Journalists, political pundits, and even the president have all commented on the utility of the protests. Some have suggested that the protests have served to repel fans, pointing to decreased viewership to buttress their arguments.
To examine this issue in further depth, the Texas Tribune collected data from Texas voters to determine their attitudes toward the NFL. They collected data from 1200 registered voters during 10 days in June of 2018.
Results indicate that 47 percent of all Texas voters have an unfavorable impression of the league.
The race of the voter also influenced the response. Unfavorable ratings were highest among Whites, at 55 percent. They were lowest among Black voters, at 24 percent, and Hispanic voters came in at 39 percent.
Only 20 percent of White participants had a favorable impression of the NFL, relative to 49 percent of Black participants, and 29 percent of Hispanic participants.
In commenting on the results, Jim Henson, who co-directed the project, noted “If football was trumping controversy, these numbers would be much more positive than they are…. And they would not show the demographic patterns that are clearly evident here.”
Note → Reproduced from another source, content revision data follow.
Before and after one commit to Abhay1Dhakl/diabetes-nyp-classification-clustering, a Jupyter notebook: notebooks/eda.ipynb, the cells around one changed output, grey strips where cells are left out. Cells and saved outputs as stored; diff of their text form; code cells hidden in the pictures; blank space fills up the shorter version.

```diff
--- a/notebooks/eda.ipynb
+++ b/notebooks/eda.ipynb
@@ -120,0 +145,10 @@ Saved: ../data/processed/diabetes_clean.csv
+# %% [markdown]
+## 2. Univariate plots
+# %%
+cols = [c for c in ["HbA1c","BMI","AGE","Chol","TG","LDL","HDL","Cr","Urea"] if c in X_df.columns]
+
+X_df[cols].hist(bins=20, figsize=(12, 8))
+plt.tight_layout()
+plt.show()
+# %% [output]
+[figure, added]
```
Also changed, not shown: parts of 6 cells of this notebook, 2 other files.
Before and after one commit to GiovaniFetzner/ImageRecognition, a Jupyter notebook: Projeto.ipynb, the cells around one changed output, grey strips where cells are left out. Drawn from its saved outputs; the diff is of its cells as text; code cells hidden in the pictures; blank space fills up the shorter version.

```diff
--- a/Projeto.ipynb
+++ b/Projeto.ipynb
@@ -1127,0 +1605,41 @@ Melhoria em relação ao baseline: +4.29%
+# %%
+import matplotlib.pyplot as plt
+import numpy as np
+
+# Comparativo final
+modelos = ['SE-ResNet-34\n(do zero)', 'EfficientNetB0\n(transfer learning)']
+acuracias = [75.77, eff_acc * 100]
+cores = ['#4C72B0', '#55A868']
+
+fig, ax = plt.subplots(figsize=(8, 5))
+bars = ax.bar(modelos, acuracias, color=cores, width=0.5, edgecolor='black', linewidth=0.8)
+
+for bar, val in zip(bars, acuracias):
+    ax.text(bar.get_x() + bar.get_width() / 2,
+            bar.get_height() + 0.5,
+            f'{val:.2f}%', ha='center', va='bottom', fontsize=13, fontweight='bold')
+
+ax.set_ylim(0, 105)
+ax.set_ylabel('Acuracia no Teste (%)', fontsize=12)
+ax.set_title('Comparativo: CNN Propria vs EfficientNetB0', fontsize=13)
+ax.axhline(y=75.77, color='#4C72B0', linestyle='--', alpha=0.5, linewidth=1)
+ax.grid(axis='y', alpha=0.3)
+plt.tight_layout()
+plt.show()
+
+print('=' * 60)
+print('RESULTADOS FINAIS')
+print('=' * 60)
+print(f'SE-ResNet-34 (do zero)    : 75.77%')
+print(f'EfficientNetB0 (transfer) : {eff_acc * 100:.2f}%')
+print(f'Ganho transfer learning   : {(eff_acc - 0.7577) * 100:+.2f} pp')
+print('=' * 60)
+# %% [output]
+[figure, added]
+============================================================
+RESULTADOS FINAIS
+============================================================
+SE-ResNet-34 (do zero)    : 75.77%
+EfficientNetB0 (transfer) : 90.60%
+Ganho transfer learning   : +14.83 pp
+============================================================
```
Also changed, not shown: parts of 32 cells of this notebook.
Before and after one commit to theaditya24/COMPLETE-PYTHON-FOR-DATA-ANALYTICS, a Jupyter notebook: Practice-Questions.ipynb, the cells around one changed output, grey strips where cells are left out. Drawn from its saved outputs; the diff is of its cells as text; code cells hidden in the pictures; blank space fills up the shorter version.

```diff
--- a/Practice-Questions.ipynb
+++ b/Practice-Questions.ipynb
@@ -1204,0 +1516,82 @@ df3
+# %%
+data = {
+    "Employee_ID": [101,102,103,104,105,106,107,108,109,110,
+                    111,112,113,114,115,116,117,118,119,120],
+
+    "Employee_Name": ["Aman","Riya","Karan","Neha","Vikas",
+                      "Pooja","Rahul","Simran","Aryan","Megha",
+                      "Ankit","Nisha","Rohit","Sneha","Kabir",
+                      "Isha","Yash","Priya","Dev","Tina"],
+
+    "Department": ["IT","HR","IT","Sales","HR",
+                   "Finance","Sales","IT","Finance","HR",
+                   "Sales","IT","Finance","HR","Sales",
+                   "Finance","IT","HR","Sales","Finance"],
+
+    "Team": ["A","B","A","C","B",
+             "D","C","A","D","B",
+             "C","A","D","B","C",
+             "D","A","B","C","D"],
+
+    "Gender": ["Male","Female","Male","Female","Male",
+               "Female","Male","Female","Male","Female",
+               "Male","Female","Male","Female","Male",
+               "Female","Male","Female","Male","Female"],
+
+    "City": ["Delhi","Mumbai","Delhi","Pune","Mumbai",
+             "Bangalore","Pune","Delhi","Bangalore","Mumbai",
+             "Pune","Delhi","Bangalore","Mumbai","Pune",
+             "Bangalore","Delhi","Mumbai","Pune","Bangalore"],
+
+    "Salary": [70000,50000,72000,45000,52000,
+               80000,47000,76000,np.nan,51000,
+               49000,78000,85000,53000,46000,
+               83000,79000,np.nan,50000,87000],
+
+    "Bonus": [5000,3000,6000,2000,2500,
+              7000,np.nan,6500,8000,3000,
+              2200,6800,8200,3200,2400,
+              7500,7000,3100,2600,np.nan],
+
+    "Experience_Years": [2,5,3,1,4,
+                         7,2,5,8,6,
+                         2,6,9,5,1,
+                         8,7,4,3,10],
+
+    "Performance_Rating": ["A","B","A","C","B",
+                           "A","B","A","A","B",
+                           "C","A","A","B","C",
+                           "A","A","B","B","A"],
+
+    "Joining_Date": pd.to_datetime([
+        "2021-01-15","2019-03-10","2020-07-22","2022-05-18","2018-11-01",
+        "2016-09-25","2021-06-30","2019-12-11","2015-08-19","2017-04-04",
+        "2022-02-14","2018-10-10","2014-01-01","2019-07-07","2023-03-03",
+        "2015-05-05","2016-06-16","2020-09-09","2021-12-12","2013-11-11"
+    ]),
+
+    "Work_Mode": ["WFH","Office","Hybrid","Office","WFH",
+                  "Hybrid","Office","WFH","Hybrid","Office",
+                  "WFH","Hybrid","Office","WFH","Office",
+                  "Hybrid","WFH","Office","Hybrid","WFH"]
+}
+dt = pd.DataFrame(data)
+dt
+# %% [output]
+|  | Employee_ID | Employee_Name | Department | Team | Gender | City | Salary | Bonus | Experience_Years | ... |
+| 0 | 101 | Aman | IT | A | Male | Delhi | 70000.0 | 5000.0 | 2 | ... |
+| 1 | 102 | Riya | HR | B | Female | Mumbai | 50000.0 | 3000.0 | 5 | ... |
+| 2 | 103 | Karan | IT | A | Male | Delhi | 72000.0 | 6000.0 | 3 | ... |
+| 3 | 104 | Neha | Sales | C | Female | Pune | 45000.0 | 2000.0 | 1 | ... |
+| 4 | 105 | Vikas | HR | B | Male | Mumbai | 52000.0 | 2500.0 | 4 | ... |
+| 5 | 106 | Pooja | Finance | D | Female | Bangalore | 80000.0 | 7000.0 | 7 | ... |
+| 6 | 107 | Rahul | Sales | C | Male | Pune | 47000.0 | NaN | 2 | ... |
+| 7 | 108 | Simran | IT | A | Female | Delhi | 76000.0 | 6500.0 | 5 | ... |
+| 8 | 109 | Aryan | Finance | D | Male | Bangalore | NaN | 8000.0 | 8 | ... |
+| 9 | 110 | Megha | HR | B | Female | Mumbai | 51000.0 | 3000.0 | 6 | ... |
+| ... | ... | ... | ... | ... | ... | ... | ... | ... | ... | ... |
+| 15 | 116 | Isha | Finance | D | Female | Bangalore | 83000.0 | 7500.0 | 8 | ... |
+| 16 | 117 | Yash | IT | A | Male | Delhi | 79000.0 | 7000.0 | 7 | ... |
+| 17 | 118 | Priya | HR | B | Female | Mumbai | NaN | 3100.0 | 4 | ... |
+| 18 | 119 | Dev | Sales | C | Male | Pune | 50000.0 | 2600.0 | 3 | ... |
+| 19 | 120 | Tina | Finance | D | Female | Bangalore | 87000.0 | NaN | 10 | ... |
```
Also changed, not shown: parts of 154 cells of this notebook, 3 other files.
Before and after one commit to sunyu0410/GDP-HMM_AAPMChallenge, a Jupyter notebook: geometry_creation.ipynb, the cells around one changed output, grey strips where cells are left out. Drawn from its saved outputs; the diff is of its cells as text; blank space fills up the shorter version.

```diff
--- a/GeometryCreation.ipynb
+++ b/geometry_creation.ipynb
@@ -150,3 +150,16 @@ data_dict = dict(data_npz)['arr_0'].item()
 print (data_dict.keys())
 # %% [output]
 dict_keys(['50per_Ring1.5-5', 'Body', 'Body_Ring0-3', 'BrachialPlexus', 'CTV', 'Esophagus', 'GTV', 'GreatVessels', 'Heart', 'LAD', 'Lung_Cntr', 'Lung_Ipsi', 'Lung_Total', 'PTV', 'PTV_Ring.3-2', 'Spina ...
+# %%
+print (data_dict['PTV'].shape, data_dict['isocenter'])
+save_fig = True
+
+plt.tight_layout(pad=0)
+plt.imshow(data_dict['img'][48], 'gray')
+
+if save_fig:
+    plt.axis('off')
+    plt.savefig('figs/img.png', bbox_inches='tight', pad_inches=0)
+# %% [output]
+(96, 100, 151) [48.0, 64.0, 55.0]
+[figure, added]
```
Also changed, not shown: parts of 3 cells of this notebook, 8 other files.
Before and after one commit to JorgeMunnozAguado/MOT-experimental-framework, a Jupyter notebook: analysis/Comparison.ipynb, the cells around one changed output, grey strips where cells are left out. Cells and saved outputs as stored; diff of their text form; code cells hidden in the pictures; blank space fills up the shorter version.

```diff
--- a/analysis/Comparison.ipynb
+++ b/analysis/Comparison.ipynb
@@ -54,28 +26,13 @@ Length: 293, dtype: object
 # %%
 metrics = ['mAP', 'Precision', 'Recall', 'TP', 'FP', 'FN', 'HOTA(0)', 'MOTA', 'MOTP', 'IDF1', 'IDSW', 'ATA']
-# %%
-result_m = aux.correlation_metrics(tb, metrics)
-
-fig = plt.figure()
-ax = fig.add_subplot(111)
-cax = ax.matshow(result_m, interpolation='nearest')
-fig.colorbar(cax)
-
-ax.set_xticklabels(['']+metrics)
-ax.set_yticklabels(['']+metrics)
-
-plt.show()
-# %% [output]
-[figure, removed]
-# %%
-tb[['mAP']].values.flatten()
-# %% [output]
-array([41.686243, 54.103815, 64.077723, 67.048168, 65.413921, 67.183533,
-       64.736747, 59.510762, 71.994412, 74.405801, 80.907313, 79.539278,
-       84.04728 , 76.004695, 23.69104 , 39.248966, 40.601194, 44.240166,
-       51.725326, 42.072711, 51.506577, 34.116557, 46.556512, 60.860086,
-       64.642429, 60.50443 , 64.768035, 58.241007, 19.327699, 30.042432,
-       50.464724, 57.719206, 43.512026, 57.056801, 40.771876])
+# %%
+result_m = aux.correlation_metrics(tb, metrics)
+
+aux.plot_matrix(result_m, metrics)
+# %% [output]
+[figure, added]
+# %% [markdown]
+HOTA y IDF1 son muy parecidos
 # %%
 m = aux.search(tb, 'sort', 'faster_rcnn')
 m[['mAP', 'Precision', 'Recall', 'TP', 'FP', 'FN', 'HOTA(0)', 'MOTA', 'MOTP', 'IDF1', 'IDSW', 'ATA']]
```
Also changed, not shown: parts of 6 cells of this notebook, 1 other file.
For its part, the NFL considered a policy change for 2018. Players would have to stand for the anthem or face a fine. They would be able to stay in the locker room during the anthem if they chose. The League and player’s union are currently negotiating this policy.